**ASSIGNMENT**
Look through the records below and collect all lines that hold the string "panel".

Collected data
"""

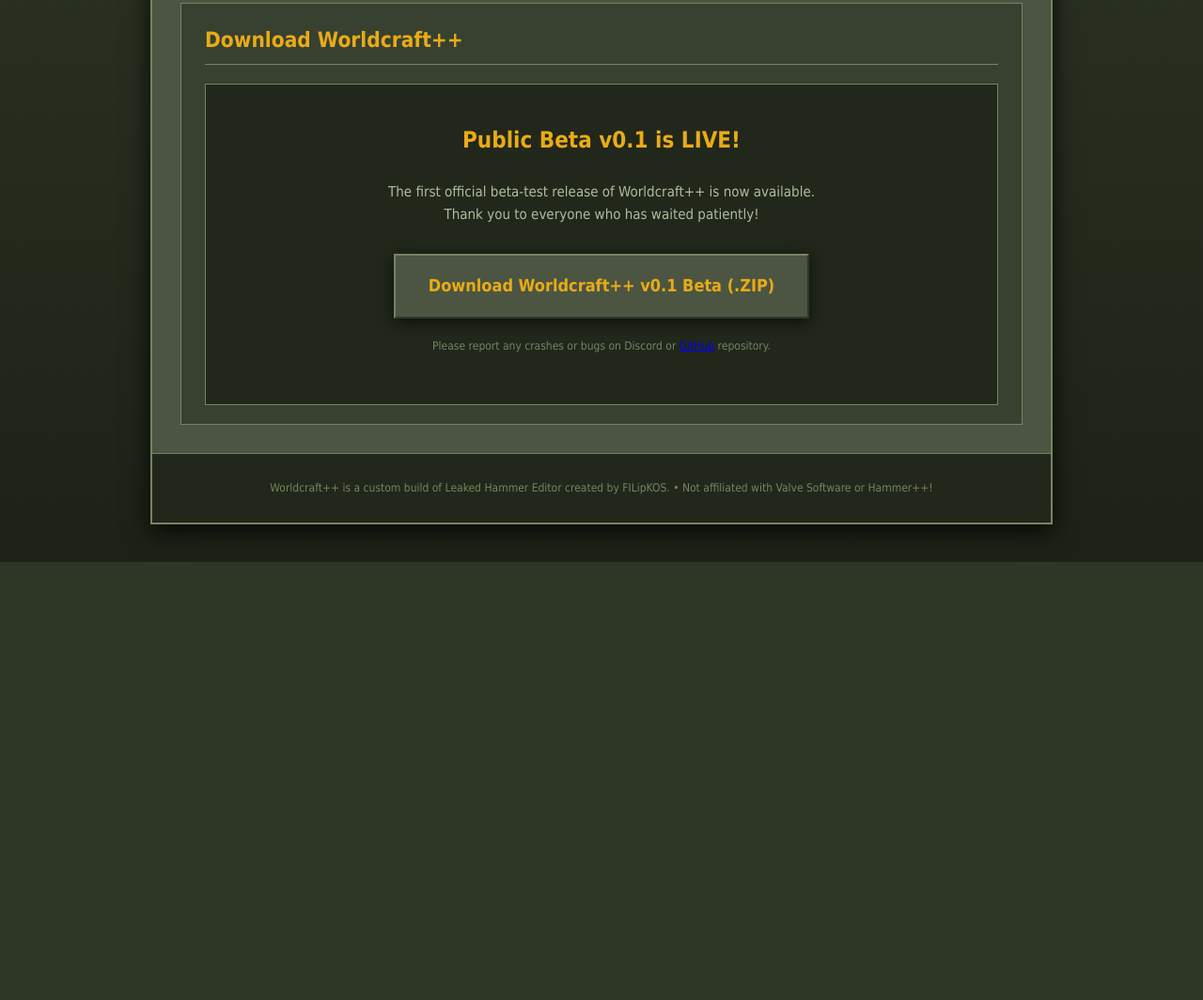
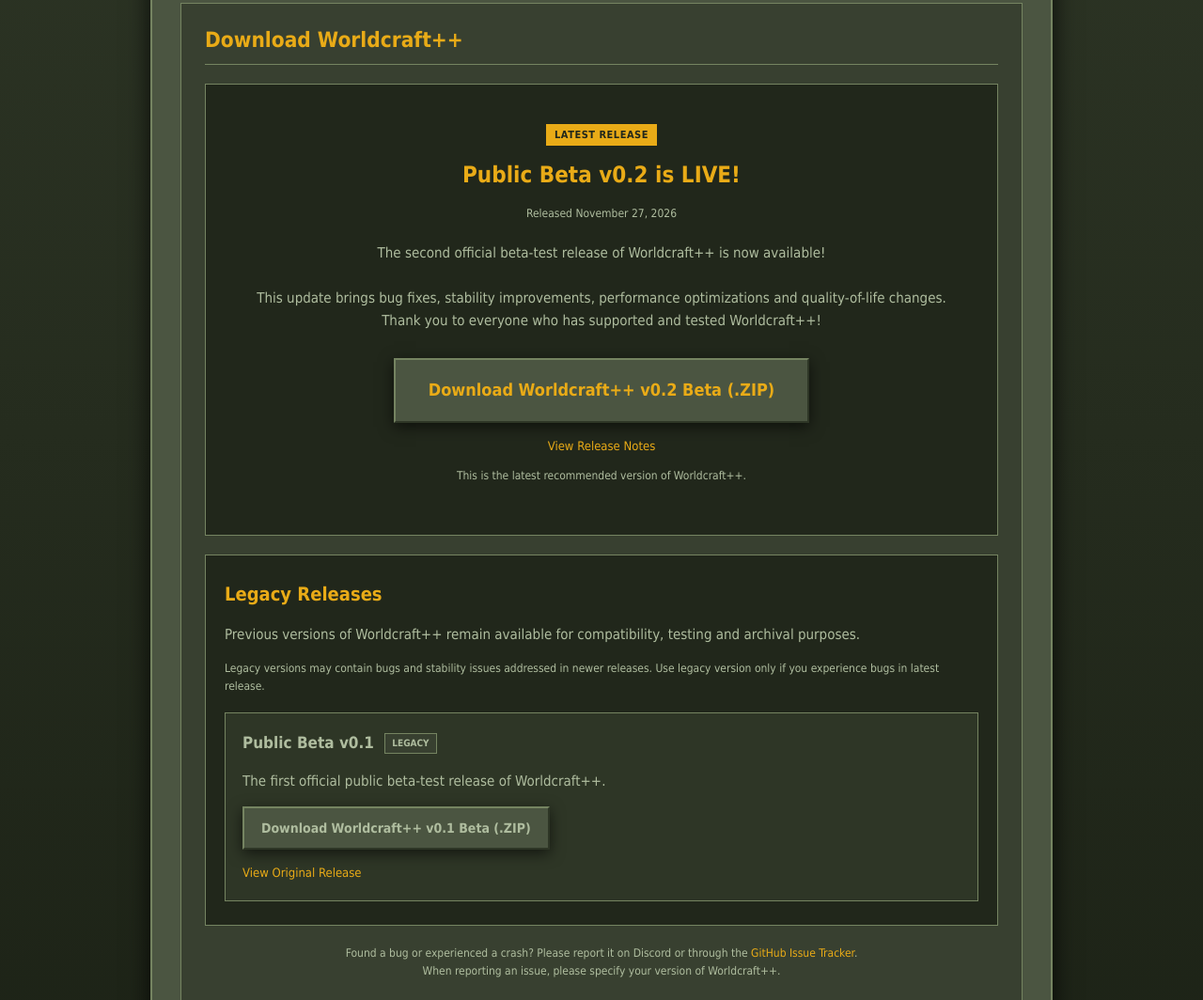
Before and after one commit to FILipKOS-Gacha/FILipKOS-Gacha.github.io, a plain HTML site: page website/hammer/download.html in a window 1280 px wide. Shown: the part 293-1357 px from the top of the page at 94% size. Before the commit the page ends 891 px from the top, so only its background shows below. Drawn offline with Linux system fonts and the light colour scheme.

Commit message:
Update and release of another beta-test of W++

```diff
--- a/website/hammer/download.html
+++ b/website/hammer/download.html
@@ -8,9 +8,8 @@
 </head>
 <body>
 
-    <div class="page-wrapper">
+    <div class="page-wrapper download-page">
 
-        <!-- Header Banner -->
         <header class="main-header">
             <div class="header-content" style="text-align: center;">
                 <img src="logo.png" alt="Worldcraft++" style="width: 100%; max-width: 450px; height: auto; display: block; margin: 0 auto 15px auto;">
@@ -21,7 +20,7 @@
         <nav class="main-nav">
             <a href="index.html" class="sound-btn">Home</a>
             <a href="updates.html" class="sound-btn">Updates</a>
-            <a href="download.html" class="sound-btn active">Download</a>
+            <a href="download.html" class="sound-btn active" aria-current="page">Download</a>
             <a href="credits.html" class="sound-btn">Credits</a>
         </nav>
 
@@ -29,18 +28,54 @@
             <section class="intro-box">
                 <h2>Download Worldcraft++</h2>
 
-                <div style="text-align: center; padding: 40px 20px; background-color: #21271b; border: 1px solid var(--panel-border); margin-top: 20px;">
-                    <h3 style="color: var(--highlight); font-size: 24px; margin-top: 0;">Public Beta v0.1 is LIVE!</h3>
-                    <p style="margin-bottom: 30px; font-size: 15px;">The first official beta-test release of Worldcraft++ is now available.<br>Thank you to everyone who has waited patiently!</p>
+                <section class="release-panel latest-release" aria-labelledby="latest-release-title">
+                    <span class="release-label">LATEST RELEASE</span>
+                    <h3 id="latest-release-title">Public Beta v0.2 is LIVE!</h3>
+                    <p class="release-date">Released <time datetime="2026-11-27">November 27, 2026</time></p>
+                    <p class="release-description">
+                        The second official beta-test release of Worldcraft++ is now available!
+                        <br><br>
+                        This update brings bug fixes, stability improvements,
+                        performance optimizations and quality-of-life changes.
+                        <br>
+                        Thank you to everyone who has supported and tested Worldcraft++!
+                    </p>
 
-                    <!-- The Big Download Button -->
-                    <a href="https://github.com/FILipKOS-Gacha/FILipKOS-Gacha.github.io/releases/download/beta_test-release/Beta-test_W++_v0.1.zip" class="sound-btn big-download-btn">
-                        Download Worldcraft++ v0.1 Beta (.ZIP)
+                    <a href="https://github.com/FILipKOS-Gacha/FILipKOS-Gacha.github.io/releases/download/second-beta_test-release/Beta-test_W++_v0.2.zip" class="sound-btn big-download-btn">
+                        Download Worldcraft++ v0.2 Beta (.ZIP)
                     </a>
+                    <p class="release-links">
+                        <a href="https://github.com/FILipKOS-Gacha/FILipKOS-Gacha.github.io/releases/tag/second-beta_test-release" class="sound-btn">View Release Notes</a>
+                    </p>
+                    <p class="release-note">This is the latest recommended version of Worldcraft++.</p>
+                </section>
 
-                    <p style="margin-top: 20px; font-size: 12px; color: #758461;">Please report any crashes or bugs on Discord or <a href=https://github.com/FILipKOS-Gacha/worldcraftplusplus-issue-tracker>GitHub</a> repository.</p>
-                </div>
+                <section class="release-panel legacy-releases" aria-labelledby="legacy-releases-title">
+                    <h3 id="legacy-releases-title">Legacy Releases</h3>
+                    <p>Previous versions of Worldcraft++ remain available for compatibility, testing and archival purposes.</p>
+                    <p class="release-note">
+                        Legacy versions may contain bugs and stability issues addressed in newer releases.
+                        Use legacy version only if you experience bugs in latest release.
+                    </p>
 
+                    <article class="legacy-entry">
+                        <h4>Public Beta v0.1 <span class="legacy-label">LEGACY</span></h4>
+                        <p>The first official public beta-test release of Worldcraft++.</p>
+                        <a href="https://github.com/FILipKOS-Gacha/FILipKOS-Gacha.github.io/releases/download/beta_test-release/Beta-test_W++_v0.1.zip" class="sound-btn big-download-btn legacy-download-btn">
+                            Download Worldcraft++ v0.1 Beta (.ZIP)
+                        </a>
+                        <p class="release-links">
+                            <a href="https://github.com/FILipKOS-Gacha/FILipKOS-Gacha.github.io/releases/tag/beta_test-release" class="sound-btn">View Original Release</a>
+                        </p>
+                    </article>
+                </section>
+
+                <p class="download-support">
+                    Found a bug or experienced a crash? Please report it on Discord or through the
+                    <a href="https://github.com/FILipKOS-Gacha/worldcraftplusplus-issue-tracker" class="sound-btn">GitHub Issue Tracker</a>.
+                    <br>
+                    When reporting an issue, please specify your version of Worldcraft++.
+                </p>
             </section>
         </main>
 
@@ -57,12 +92,20 @@
 
         document.querySelectorAll('.sound-btn').forEach(btn => {
             btn.addEventListener('click', function(e) {
-                // Rewind and play sound
+                // Preserve normal browser behavior for modified clicks.
+                if (e.defaultPrevented || e.button !== 0 || e.ctrlKey ||
+                    e.metaKey || e.shiftKey || e.altKey) {
+                    return;
+                }
+
                 buttonSound.currentTime = 0;
-                buttonSound.play().catch(err => { console.log("Audio blocked until interaction."); });
+                buttonSound.play().catch(err => {
+                    console.log("Audio blocked until interaction.");
+                });
 
                 if (this.tagName.toLowerCase() === 'a' && this.href) {
                     const isHashLink = this.getAttribute('href').startsWith('#');
+
                     if (!isHashLink && this.target !== "_blank") {
                         e.preventDefault();
                         const targetUrl = this.href;
--- a/website/hammer/styles.css
+++ b/website/hammer/styles.css
@@ -243,3 +243,158 @@ details:not([open]) .update-header {
     color: var(--highlight);
     box-shadow: inset 0px 4px 10px rgba(0,0,0,0.8);
 }
+
+/* Download page */
+.download-page .release-panel {
+    background-color: #21271b;
+    border: 1px solid var(--panel-border);
+    margin-top: 20px;
+    padding: 25px 20px;
+}
+
+.download-page .latest-release {
+    text-align: center;
+    padding: 40px 20px;
+}
+
+.download-page .release-panel h3 {
+    color: var(--highlight);
+    margin: 0 0 10px;
+    font-size: 20px;
+}
+
+.download-page .latest-release h3 {
+    font-size: 24px;
+}
+
+.download-page .release-label {
+    display: inline-block;
+    padding: 3px 9px;
+    margin-bottom: 12px;
+    background-color: var(--highlight);
+    color: #21271b;
+    font-size: 11px;
+    font-weight: bold;
+    letter-spacing: 0.5px;
+}
+
+.download-page .release-date,
+.download-page .release-note {
+    font-size: 12px;
+    color: var(--text-main);
+}
+
+.download-page .release-description {
+    margin: 20px 0 28px;
+}
+
+.download-page .big-download-btn {
+    max-width: 100%;
+    text-align: center;
+    overflow-wrap: anywhere;
+}
+
+.download-page .release-links {
+    margin: 15px 0 0;
+    font-size: 13px;
+}
+
+.download-page .release-links a,
+.download-page .download-support a {
+    color: var(--highlight);
+    text-decoration: none;
+}
+
+.download-page .release-links a:hover,
+.download-page .download-support a:hover {
+    color: var(--text-bright);
+    text-decoration: underline;
+}
+
+.download-page .legacy-entry {
+    background-color: #2e3626;
+    border: 1px solid var(--panel-border);
+    margin-top: 18px;
+    padding: 18px;
+}
+
+.download-page .legacy-entry h4 {
+    font-size: 17px;
+    color: var(--text-main);
+    margin: 0 0 8px;
+}
+
+.download-page .legacy-label {
+    display: inline-block;
+    vertical-align: middle;
+    padding: 2px 7px;
+    margin-left: 6px;
+    background-color: #384030;
+    border: 1px solid var(--panel-border);
+    color: var(--text-main);
+    font-size: 10px;
+}
+
+.download-page .legacy-download-btn {
+    font-size: 14px;
+    padding: 10px 18px;
+    color: var(--text-main);
+}
+
+.download-page .legacy-download-btn:hover {
+    color: var(--text-bright);
+}
+
+.download-page a:focus-visible {
+    outline: 2px solid var(--highlight);
+    outline-offset: 3px;
+}
+
+.download-page .download-support {
+    text-align: center;
+    margin: 20px 0 0;
+    font-size: 12px;
+}
+
+@media (max-width: 600px) {
+    .page-wrapper.download-page {
+        margin: 10px;
+    }
+
+    .download-page .main-header {
+        padding: 24px 15px;
+    }
+
+    .download-page .main-nav {
+        flex-wrap: wrap;
+    }
+
+    .download-page .main-nav a {
+        flex: 1 1 50%;
+        padding: 10px;
+    }
+
+    .download-page .content-container {
+        padding: 12px;
+    }
+
+    .download-page .intro-box {
+        padding: 15px 12px;
+    }
+
+    .download-page .release-panel,
+    .download-page .legacy-entry {
+        padding: 18px 12px;
+    }
+
+    .download-page .big-download-btn {
+        width: 100%;
+        font-size: 16px;
+        padding: 14px 12px;
+    }
+
+    .download-page .legacy-download-btn {
+        font-size: 13px;
+        padding: 10px 12px;
+    }
+}
```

"""

**EXERCISE SOLUTION**
-                <div style="text-align: center; padding: 40px 20px; background-color: #21271b; border: 1px solid var(--panel-border); margin-top: 20px;">
+                <section class="release-panel latest-release" aria-labelledby="latest-release-title">
+                <section class="release-panel legacy-releases" aria-labelledby="legacy-releases-title">
+.download-page .release-panel {
+    border: 1px solid var(--panel-border);
+.download-page .release-panel h3 {
+    border: 1px solid var(--panel-border);
+    border: 1px solid var(--panel-border);
+    .download-page .release-panel,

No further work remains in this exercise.